Overall, it’s important to know your options and what to take into consideration when making decisions about asbestos on your property. Proper management is the only way to ensure everyone will stay safe.

Can I encapsulate asbestos instead of removing it

What is asbestos encapsulation?

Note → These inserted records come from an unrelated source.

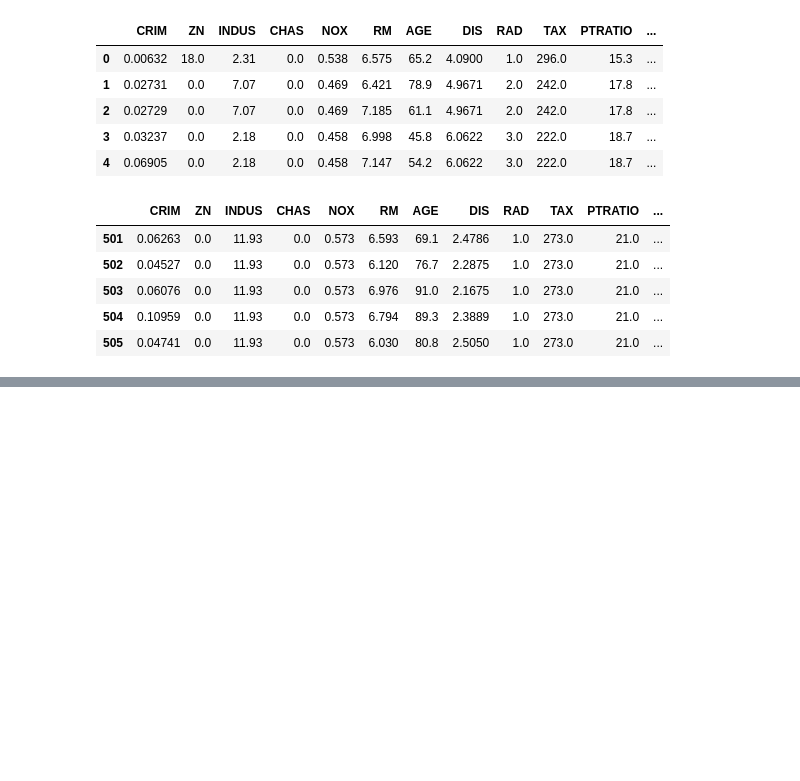
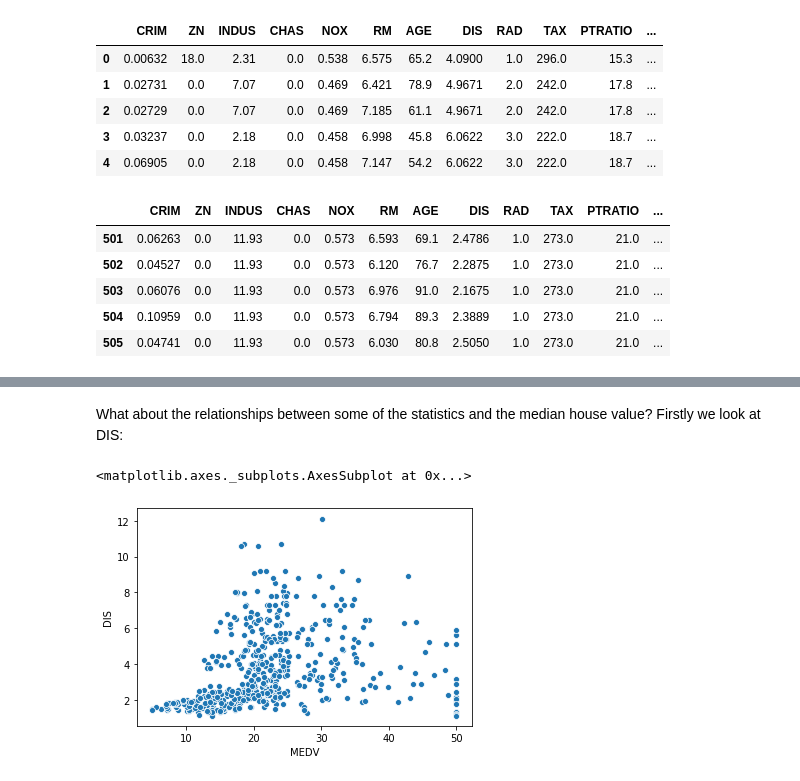
Before and after one commit to Pmcg1/ML-S_Project_2019, a Jupyter notebook: ML-S_2019.ipynb, the cells around one changed output, grey strips where cells are left out. Saved outputs shown, nothing was run; the diff lists cells and outputs as text; code cells hidden in the pictures; blank space fills up the shorter version.

```diff
--- a/ML-S_2019.ipynb
+++ b/ML-S_2019.ipynb
@@ -92,0 +133,8 @@ df.describe()
+# %% [markdown]
+What about the relationships between some of the statistics and the median house value?
+Firstly we look at DIS:
+# %%
+sns.scatterplot(x='MEDV', y='DIS', data=df)
+# %% [output]
+<matplotlib.axes._subplots.AxesSubplot at 0x...>
+[figure, added]
```
Also changed, not shown: parts of 27 cells of this notebook.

Asbestos encapsulation is when the surface of an ACM is sealed to prevent asbestos fibres from escaping. There are a number of encapsulation methods, including painting the ACM by hand, spraying it, or covering it with non-ACMs.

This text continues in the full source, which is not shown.